*TASK REQUIREMENTS:*
Leaving out every image, restate all the records word for word.

(Data items)
******************************

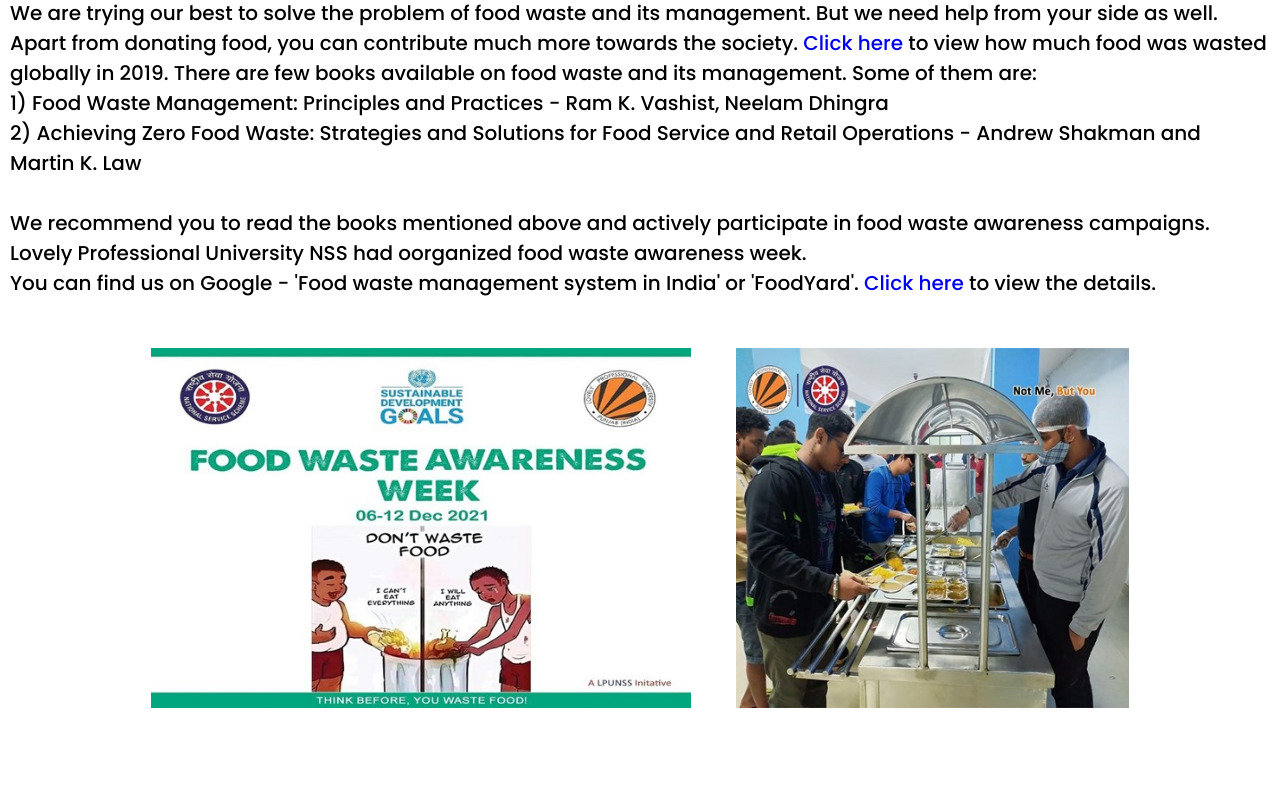
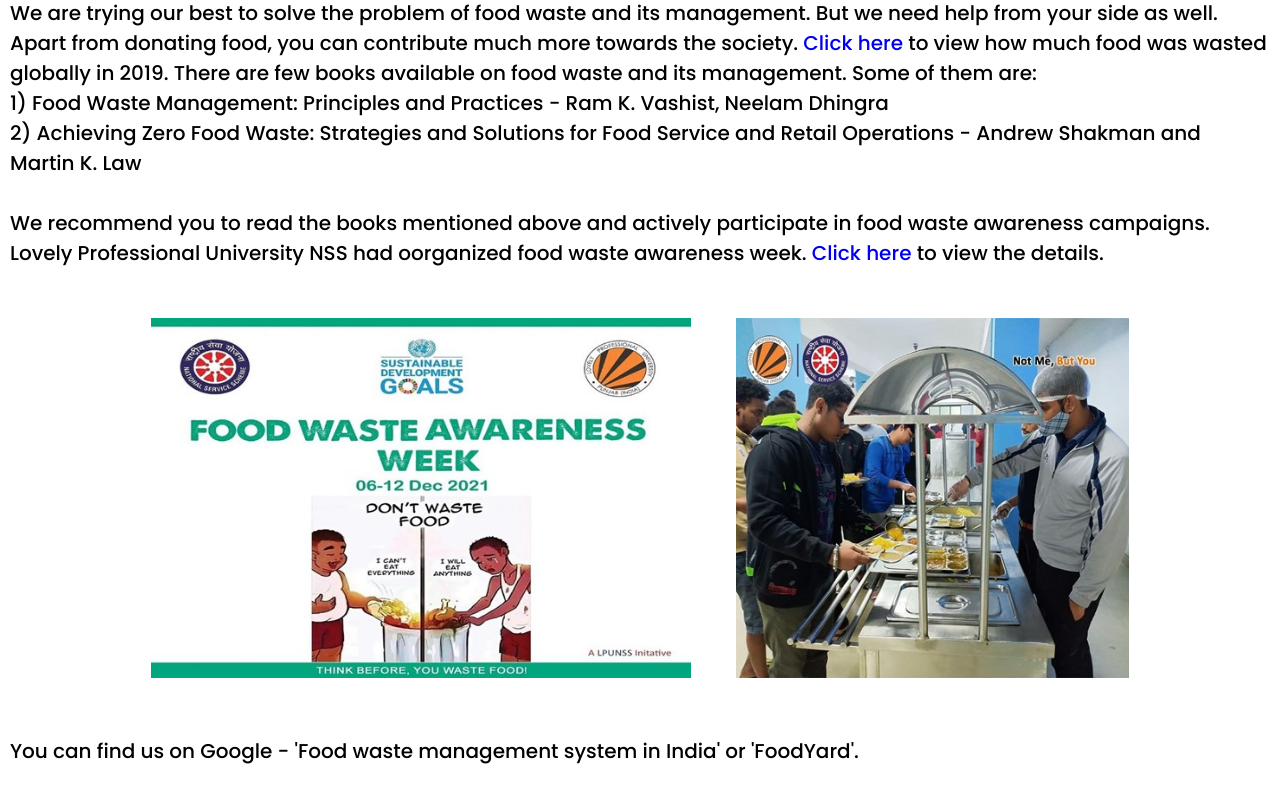
Before and after one commit to mohdrahil101/FoodYard, a plain HTML site: page index.html in a window 1280 px wide. Shown: the part 4385-5173 px from the top of the page. Drawn offline with nearby package versions, Linux system fonts and the light colour scheme.

Commit message:
Update index.html

```diff
--- a/index.html
+++ b/index.html
@@ -127,10 +127,11 @@
             1) Food Waste Management: Principles and Practices - Ram K. Vashist, Neelam Dhingra <br>
             2) Achieving Zero Food Waste: Strategies and Solutions for Food Service and Retail Operations - Andrew Shakman and Martin K. Law <br> <br>
             We recommend you to read the books mentioned above and actively participate in food waste awareness campaigns. <br>
-            Lovely Professional University NSS had oorganized food waste awareness week. <br>
+            Lovely Professional University NSS had oorganized food waste awareness week.
+            <a href="https://happenings.lpu.in/lpu-nss-organizes-food-waste-awareness-week/" target="_blank">Click here</a> to view the details.
+            <br> <br>
+            <center><img src="./files/3.jpg" alt=""> <img src="./files/4.jpg" alt=""></center> <br>
             You can find us on Google - 'Food waste management system in India' or 'FoodYard'.
-            <a href="https://happenings.lpu.in/lpu-nss-organizes-food-waste-awareness-week/" target="_blank">Click here</a> to view the details. <br> <br>
-            <center><img src="./files/3.jpg" alt=""> <img src="./files/4.jpg" alt=""></center>
 
         </h4>
 
```
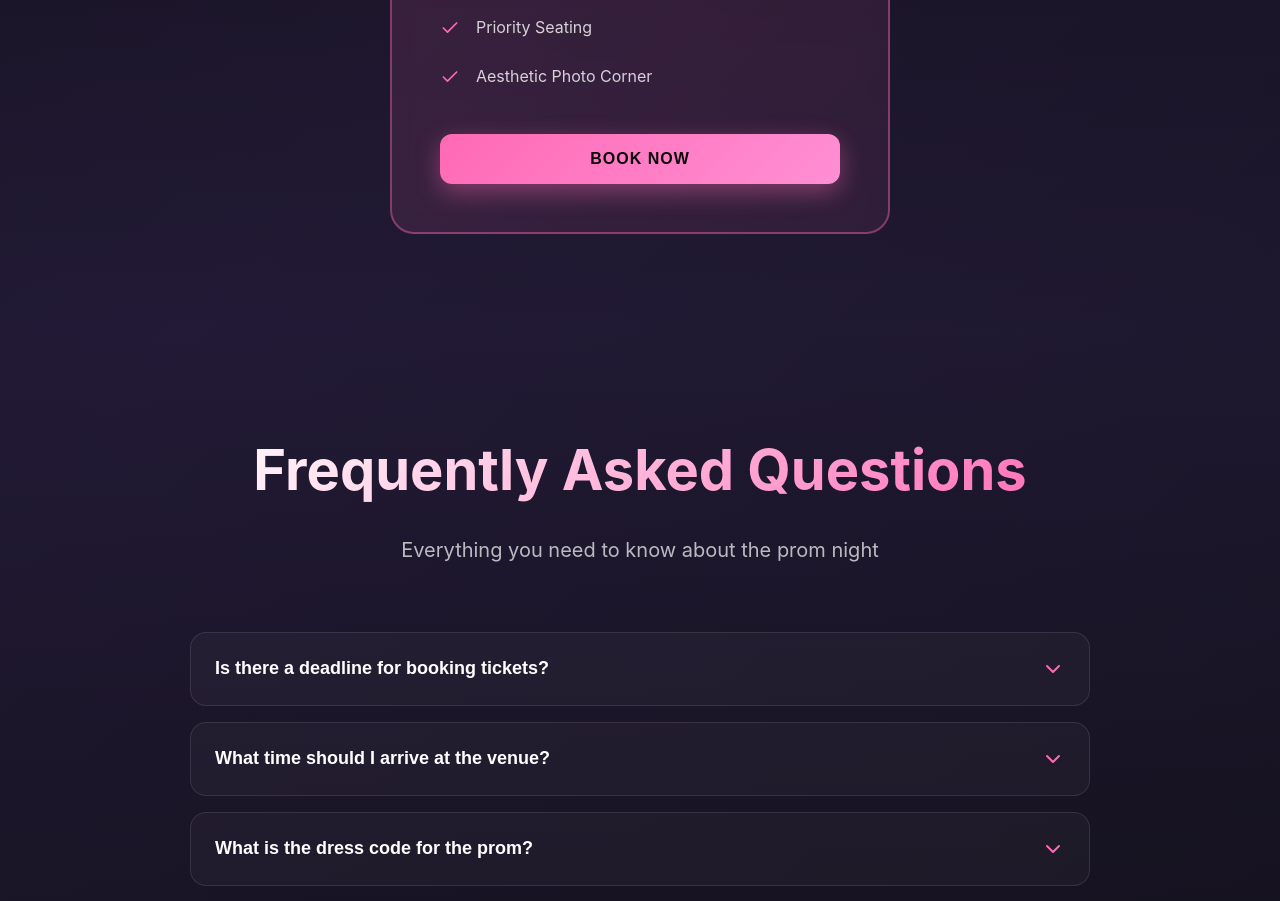
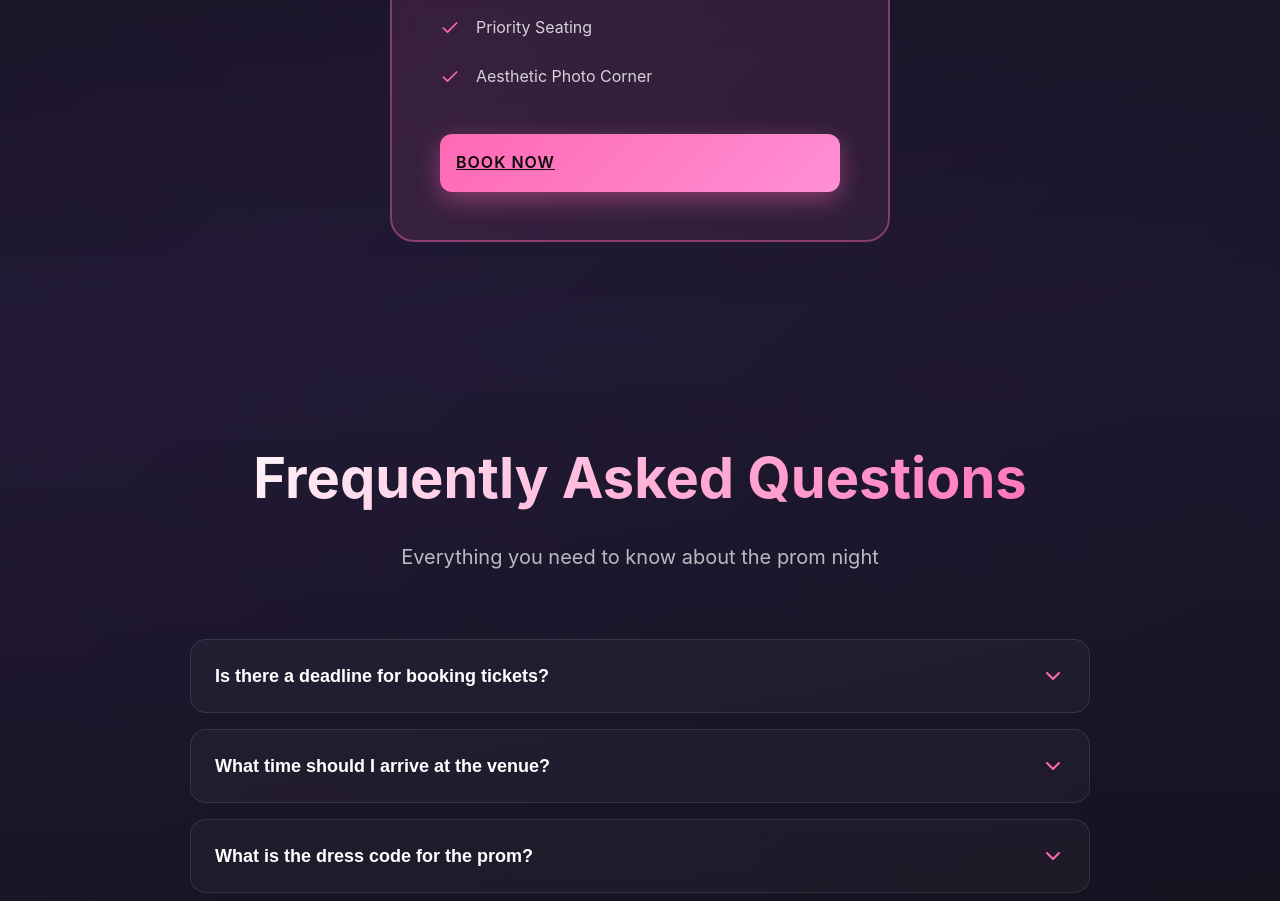
Before and after one commit to Architrb1795/prom, a React (Vite) app: page / in a window 1280 px wide. Shown: the part 3480-4381 px from the top of the page. Built offline with nearby package versions, Linux system fonts and the light colour scheme; the HTML template or start-up script is replaced by a standard one.

Commit message:
Updated Pricing.jsx

```diff
--- a/src/components/Pricing.jsx
+++ b/src/components/Pricing.jsx
@@ -59,9 +59,14 @@
                 Aesthetic Photo Corner
               </li>
             </ul>
-            <button className="pricing-button featured-button" onClick={onBookNow}>
-              Book Now
-            </button>
+            <a
+  href="https://forms.gle/ouzHWwYV3k1TRfM18"
+  target="_blank"
+  rel="noopener noreferrer"
+  className="pricing-button featured-button"
+>
+  Book Now
+</a>
           </div>
         </div>
       </div>
```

******************************

*TASK RESPONSE:*
Before and after one commit to mohdrahil101/FoodYard, a plain HTML site: page index.html in a window 1280 px wide. Shown: the part 4385-5173 px from the top of the page. Drawn offline with nearby package versions, Linux system fonts and the light colour scheme.

Commit message:
Update index.html

```diff
--- a/index.html
+++ b/index.html
@@ -127,10 +127,11 @@
             1) Food Waste Management: Principles and Practices - Ram K. Vashist, Neelam Dhingra <br>
             2) Achieving Zero Food Waste: Strategies and Solutions for Food Service and Retail Operations - Andrew Shakman and Martin K. Law <br> <br>
             We recommend you to read the books mentioned above and actively participate in food waste awareness campaigns. <br>
-            Lovely Professional University NSS had oorganized food waste awareness week. <br>
+            Lovely Professional University NSS had oorganized food waste awareness week.
+            <a href="https://happenings.lpu.in/lpu-nss-organizes-food-waste-awareness-week/" target="_blank">Click here</a> to view the details.
+            <br> <br>
+            <center><img src="./files/3.jpg" alt=""> <img src="./files/4.jpg" alt=""></center> <br>
             You can find us on Google - 'Food waste management system in India' or 'FoodYard'.
-            <a href="https://happenings.lpu.in/lpu-nss-organizes-food-waste-awareness-week/" target="_blank">Click here</a> to view the details. <br> <br>
-            <center><img src="./files/3.jpg" alt=""> <img src="./files/4.jpg" alt=""></center>
 
         </h4>
 
```
Before and after one commit to Architrb1795/prom, a React (Vite) app: page / in a window 1280 px wide. Shown: the part 3480-4381 px from the top of the page. Built offline with nearby package versions, Linux system fonts and the light colour scheme; the HTML template or start-up script is replaced by a standard one.

Commit message:
Updated Pricing.jsx

```diff
--- a/src/components/Pricing.jsx
+++ b/src/components/Pricing.jsx
@@ -59,9 +59,14 @@
                 Aesthetic Photo Corner
               </li>
             </ul>
-            <button className="pricing-button featured-button" onClick={onBookNow}>
-              Book Now
-            </button>
+            <a
+  href="https://forms.gle/ouzHWwYV3k1TRfM18"
+  target="_blank"
+  rel="noopener noreferrer"
+  className="pricing-button featured-button"
+>
+  Book Now
+</a>
           </div>
         </div>
       </div>
```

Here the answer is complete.